The equipment AREMIR was put into operation for the first time on the 6 October 1991 on board of the space station. The cosmonaut responded so the symbolic gesture of an artist from Graz, who “shook his hand” electronical. The radio signals he sent to earth gave the start impulse for the art project ARTSAT.

For the first time the message of the packet-radio beacon was heared:


During the proximate earth orbits the signals were clearly and strong receiveable.They could be trouble-free decoded by the earth station.

On the following day the radio signals out of space during the each 6 minutes lasting five earth orbits were heared in the information center of the Technical University of Graz, and seen in clear text on the monitors. In the broader course of the AUSTROMIR-mission all operating methods of radio contacts came into operation, as by the numerous acknowledgements of receipt from radio amateurs at home and abroad as well as by Austrian and Russian schools acknowledged. Except for some initial troubles with the signal transmission in the CW-Mode the equipment AREMIR as well as the on earth appointed receiver worked faultless.

For transportation and storaging of the equipment AREMIR in the space station scholars of the Moedlinger fashion school had made a bag from space capable textiles (the “space suit” of AREMIR).

Technical characteristics

The project AREMIR consisted of the following units

Block diagram of the project AREMIR. Chart: BMBWK, Vienna
Block diagram of the receiving installation of the project AREMIR. Chart: BMBWK, Vienna
Amateur radio equipment for the space station

The equipment in the space station consisted of an automatic Morse text encoder, a Terminal Node Controller (TNC) and a Transceiver.
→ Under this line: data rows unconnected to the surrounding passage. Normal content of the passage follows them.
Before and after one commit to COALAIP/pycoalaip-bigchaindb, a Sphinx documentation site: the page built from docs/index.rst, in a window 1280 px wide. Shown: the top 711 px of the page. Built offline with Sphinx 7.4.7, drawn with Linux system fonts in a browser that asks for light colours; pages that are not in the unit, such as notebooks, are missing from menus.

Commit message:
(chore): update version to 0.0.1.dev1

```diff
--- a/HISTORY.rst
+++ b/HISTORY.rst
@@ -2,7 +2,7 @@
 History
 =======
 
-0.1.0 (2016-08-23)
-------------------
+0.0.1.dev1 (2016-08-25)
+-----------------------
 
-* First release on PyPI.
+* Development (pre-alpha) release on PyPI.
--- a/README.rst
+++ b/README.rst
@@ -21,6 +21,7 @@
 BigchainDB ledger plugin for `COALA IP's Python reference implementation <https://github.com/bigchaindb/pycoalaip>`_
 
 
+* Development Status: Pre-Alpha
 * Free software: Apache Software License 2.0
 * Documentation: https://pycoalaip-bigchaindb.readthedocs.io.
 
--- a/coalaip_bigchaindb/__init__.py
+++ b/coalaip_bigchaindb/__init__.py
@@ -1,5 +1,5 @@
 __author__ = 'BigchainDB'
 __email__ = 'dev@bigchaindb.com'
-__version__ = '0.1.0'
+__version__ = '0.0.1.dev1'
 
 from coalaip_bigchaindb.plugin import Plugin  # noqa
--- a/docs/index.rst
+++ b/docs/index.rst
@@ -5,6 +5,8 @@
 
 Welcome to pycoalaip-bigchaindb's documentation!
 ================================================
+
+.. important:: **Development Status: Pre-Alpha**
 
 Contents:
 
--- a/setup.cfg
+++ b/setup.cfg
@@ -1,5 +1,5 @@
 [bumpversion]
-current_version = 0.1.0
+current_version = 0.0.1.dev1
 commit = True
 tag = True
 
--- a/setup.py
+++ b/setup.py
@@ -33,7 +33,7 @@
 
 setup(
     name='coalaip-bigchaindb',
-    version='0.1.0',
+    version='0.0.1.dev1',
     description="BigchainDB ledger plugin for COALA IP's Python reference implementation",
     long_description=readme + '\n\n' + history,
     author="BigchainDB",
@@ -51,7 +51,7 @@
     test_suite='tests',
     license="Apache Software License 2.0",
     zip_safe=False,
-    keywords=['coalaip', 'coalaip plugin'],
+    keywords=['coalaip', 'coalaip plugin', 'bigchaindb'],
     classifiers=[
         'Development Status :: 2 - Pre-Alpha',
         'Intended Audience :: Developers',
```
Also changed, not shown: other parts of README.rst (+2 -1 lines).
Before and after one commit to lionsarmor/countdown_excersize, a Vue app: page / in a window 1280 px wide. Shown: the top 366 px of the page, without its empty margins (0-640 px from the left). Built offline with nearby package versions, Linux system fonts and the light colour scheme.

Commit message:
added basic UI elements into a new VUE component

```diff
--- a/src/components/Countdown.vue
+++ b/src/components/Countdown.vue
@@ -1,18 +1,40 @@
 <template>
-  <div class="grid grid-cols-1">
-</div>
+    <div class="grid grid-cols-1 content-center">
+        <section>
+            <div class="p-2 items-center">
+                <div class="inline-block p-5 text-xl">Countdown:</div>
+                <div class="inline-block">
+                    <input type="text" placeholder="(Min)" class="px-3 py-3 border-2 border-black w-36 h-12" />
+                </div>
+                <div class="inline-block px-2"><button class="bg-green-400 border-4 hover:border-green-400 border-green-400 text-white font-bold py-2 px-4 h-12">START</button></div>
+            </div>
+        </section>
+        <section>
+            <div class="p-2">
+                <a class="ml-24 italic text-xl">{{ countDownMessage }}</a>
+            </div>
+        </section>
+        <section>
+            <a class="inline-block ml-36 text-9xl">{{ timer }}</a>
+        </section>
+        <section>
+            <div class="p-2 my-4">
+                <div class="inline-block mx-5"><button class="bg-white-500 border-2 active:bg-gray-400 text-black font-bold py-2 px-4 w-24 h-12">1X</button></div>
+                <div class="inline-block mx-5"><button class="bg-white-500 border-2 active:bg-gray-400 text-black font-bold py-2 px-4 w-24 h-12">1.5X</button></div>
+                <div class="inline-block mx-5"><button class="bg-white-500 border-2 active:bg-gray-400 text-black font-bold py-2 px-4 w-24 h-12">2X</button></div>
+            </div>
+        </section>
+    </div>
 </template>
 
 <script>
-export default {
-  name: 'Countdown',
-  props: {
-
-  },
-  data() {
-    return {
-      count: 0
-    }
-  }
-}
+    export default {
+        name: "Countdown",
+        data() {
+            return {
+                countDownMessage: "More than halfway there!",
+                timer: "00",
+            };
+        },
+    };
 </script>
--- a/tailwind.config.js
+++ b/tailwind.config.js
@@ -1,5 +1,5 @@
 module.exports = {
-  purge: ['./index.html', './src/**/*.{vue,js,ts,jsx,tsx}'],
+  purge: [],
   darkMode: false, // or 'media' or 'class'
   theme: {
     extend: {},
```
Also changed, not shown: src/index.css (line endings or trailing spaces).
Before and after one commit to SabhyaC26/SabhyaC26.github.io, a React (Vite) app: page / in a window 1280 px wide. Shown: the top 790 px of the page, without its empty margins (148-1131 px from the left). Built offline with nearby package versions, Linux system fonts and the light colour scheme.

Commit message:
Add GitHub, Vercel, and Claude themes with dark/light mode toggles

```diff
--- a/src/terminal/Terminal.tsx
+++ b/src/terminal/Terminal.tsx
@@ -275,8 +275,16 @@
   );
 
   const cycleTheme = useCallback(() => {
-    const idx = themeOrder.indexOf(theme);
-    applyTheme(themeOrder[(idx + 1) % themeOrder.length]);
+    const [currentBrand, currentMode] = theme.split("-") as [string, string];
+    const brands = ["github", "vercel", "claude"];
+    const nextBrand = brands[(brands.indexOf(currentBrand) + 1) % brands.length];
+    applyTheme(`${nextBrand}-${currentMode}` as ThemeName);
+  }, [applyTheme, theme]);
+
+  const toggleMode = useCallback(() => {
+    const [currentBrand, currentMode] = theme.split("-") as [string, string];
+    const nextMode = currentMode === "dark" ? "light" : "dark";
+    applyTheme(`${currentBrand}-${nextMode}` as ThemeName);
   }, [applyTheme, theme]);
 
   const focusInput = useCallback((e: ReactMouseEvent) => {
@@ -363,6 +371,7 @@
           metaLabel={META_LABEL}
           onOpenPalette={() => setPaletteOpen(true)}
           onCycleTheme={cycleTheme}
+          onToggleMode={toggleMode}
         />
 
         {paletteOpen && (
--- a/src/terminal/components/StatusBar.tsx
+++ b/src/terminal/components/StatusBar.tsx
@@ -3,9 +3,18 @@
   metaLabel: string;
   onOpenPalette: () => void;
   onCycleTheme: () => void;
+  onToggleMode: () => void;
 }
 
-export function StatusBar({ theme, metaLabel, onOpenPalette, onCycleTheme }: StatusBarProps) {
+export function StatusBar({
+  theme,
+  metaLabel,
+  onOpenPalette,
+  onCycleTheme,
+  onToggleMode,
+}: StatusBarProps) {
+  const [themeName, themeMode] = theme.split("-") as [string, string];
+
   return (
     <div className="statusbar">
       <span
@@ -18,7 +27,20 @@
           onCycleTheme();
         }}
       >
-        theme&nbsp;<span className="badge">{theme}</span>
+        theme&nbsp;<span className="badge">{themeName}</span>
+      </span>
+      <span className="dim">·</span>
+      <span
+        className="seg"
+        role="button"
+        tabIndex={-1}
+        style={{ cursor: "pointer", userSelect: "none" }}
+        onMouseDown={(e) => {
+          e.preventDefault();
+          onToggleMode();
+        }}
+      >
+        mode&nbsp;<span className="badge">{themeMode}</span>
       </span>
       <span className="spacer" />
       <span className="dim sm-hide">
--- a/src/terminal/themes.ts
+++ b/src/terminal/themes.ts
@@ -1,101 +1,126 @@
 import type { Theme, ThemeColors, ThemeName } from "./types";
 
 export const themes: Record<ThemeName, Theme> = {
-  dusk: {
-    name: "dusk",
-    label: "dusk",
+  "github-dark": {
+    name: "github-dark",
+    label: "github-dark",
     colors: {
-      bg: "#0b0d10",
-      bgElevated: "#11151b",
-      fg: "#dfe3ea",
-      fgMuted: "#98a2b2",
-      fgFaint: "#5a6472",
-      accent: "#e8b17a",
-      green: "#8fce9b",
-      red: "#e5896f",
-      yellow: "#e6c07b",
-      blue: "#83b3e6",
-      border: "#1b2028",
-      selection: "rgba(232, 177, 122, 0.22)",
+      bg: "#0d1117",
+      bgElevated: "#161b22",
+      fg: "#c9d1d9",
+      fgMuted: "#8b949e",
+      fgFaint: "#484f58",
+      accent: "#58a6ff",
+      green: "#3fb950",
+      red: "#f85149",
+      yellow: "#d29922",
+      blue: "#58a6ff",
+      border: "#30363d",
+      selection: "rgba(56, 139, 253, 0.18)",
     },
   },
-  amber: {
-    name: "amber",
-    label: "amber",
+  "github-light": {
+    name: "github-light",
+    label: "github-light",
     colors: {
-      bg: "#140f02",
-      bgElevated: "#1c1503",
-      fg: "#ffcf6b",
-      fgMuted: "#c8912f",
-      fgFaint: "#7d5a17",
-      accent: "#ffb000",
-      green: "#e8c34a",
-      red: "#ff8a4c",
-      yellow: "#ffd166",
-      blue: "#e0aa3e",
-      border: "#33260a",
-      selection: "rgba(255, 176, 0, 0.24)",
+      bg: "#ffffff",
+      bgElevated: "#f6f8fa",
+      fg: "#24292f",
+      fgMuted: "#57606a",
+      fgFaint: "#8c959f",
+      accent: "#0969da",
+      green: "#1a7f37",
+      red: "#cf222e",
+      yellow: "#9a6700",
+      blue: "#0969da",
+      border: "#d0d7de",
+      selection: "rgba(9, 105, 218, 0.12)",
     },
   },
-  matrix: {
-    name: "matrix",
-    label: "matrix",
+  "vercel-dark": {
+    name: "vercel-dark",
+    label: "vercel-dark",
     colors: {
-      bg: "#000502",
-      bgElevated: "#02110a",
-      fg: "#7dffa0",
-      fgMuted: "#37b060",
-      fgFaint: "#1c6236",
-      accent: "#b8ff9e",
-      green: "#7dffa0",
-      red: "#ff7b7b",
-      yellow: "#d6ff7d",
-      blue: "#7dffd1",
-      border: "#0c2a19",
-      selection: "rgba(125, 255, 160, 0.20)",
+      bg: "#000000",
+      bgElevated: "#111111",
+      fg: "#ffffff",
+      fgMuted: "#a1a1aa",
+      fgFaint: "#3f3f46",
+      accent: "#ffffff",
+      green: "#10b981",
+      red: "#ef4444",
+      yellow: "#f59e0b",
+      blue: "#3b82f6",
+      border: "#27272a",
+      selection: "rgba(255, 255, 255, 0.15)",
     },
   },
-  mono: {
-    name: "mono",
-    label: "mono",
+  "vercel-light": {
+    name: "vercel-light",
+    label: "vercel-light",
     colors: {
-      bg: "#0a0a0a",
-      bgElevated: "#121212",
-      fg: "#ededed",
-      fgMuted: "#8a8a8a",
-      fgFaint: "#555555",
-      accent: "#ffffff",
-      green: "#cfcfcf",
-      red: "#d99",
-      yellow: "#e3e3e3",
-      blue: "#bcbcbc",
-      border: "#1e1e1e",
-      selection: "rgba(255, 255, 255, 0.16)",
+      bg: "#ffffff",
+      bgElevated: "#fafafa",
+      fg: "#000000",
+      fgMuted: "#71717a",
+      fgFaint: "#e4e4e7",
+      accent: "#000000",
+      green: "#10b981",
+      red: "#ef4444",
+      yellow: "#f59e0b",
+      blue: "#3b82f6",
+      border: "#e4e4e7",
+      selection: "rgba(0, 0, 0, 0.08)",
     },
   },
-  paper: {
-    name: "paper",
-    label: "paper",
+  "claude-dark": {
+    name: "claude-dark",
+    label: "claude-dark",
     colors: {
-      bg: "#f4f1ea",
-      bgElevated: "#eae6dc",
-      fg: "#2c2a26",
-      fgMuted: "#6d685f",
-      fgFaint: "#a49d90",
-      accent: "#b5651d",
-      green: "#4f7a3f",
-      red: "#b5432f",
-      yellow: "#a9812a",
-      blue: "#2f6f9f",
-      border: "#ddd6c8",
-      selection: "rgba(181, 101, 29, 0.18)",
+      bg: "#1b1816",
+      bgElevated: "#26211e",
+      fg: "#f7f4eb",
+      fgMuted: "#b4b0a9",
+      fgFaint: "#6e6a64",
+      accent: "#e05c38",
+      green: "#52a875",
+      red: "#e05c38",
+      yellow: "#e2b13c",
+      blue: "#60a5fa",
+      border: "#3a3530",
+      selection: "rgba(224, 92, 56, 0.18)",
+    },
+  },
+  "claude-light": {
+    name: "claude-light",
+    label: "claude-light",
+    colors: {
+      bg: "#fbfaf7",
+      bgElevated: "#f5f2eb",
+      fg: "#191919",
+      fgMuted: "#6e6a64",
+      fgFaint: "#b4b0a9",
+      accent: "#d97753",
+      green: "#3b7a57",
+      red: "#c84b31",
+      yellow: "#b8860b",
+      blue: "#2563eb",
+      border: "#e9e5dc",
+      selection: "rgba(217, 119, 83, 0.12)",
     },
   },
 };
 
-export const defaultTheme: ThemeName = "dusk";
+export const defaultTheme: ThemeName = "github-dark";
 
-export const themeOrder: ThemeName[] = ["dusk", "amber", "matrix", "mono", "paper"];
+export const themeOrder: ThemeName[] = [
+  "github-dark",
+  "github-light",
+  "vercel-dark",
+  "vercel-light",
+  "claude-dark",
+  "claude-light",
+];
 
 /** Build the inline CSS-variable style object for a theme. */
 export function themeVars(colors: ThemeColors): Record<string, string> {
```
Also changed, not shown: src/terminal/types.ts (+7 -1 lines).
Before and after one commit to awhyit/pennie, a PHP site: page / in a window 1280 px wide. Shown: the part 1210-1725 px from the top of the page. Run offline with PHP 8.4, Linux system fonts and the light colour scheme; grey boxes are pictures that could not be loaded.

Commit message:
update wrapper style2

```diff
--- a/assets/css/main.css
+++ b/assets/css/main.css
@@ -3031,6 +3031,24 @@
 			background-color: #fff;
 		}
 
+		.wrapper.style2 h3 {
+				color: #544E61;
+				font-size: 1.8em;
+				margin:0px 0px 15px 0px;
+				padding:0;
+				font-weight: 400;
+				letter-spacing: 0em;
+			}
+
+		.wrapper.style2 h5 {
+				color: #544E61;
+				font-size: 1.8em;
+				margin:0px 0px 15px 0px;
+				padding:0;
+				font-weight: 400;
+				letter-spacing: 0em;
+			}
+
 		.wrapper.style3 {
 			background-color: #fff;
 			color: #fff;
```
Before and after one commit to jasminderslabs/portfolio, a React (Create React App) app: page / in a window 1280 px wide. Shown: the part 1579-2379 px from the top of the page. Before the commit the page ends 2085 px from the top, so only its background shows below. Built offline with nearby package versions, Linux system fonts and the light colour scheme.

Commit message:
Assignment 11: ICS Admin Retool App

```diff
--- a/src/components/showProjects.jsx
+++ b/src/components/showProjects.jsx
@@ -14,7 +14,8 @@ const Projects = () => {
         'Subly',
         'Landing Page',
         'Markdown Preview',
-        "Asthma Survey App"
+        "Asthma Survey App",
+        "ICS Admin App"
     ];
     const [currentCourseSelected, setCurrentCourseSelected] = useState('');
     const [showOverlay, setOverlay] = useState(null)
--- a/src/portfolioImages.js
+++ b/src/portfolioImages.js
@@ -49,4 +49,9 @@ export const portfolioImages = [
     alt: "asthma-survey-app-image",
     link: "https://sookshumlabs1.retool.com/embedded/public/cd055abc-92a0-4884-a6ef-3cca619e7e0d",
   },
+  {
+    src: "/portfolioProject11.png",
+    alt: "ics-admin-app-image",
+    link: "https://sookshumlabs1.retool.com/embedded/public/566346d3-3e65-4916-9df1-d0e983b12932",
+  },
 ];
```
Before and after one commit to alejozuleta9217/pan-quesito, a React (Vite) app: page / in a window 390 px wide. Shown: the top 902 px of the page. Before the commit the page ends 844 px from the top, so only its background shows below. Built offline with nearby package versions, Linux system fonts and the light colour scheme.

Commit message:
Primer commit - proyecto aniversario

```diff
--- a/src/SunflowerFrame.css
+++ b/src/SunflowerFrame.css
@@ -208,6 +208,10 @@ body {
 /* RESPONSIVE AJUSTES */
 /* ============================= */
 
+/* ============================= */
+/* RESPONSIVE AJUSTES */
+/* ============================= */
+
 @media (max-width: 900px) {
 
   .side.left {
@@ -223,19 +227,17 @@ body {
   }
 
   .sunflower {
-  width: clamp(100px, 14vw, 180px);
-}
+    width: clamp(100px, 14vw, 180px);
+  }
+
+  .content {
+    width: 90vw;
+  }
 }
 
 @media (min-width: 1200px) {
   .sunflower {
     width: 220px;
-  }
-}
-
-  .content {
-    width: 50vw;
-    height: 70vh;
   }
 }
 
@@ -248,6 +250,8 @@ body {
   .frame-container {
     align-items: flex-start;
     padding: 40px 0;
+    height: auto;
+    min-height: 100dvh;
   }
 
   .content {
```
Both flight versions of the equipment were designed after the strict requirements of the Soviet space technics and designed for the use in the space station. A standard transceiver had to be modified for this use equivalent. The equipment was released after the end of the scientific experiments on the space station and for the further use by amateur radio operator-cosmonauts, and was equipped with a specific interface for the connection with the central computer DATAMIR.

Integrated circuitries were inserted in the school receiver of the earth equipment. A few periphere parts, ceramics filters, and quartz made the installation and calibration easier, so that even less trained “amateurs” could make a successful assembly. One by the Soviet side desired calibration possibility on a fixed frequency was made possible as the integration into an of printed boards parts manufactured box and a in Russian labeled front cover.

For the receipt of the radio signals amateur radio operators of the RCCW built a fixed and a mobile earth station. Each construction consisted of an automatic tracking antenna, a transceiver, a packet-radio-converter and a Morse-decoder. The earth station was supported by two computers.

  • Equipment AREMIR
  • Radio unit ALINKO DJ 120 E modified
  • Cable ARE1 (power supply)
  • Antennae adaptor (2 pieces)
  • Reserve fuses (3 pieces)
  • Transport-drapery envelope
Mass: 2.0 kg
Dimensions: 200 mm x 250 mm x 62 mm
Power input: 27 W

Gustav Paier
Austrian Experiment Sender Association, Sollenau

o. Univ.-Prof. Dipl.-Ing. DDr. Willibald Riedler (institute manager)
Dipl.-Ing. Nicolas Valavanoglou (project manager)
Peter Nesswald
Ulrich Braendle
Andreas Merdonik
Siegfried Stoellner
all: Institute for Communications Engineering and Wave Propagation, Technical University Graz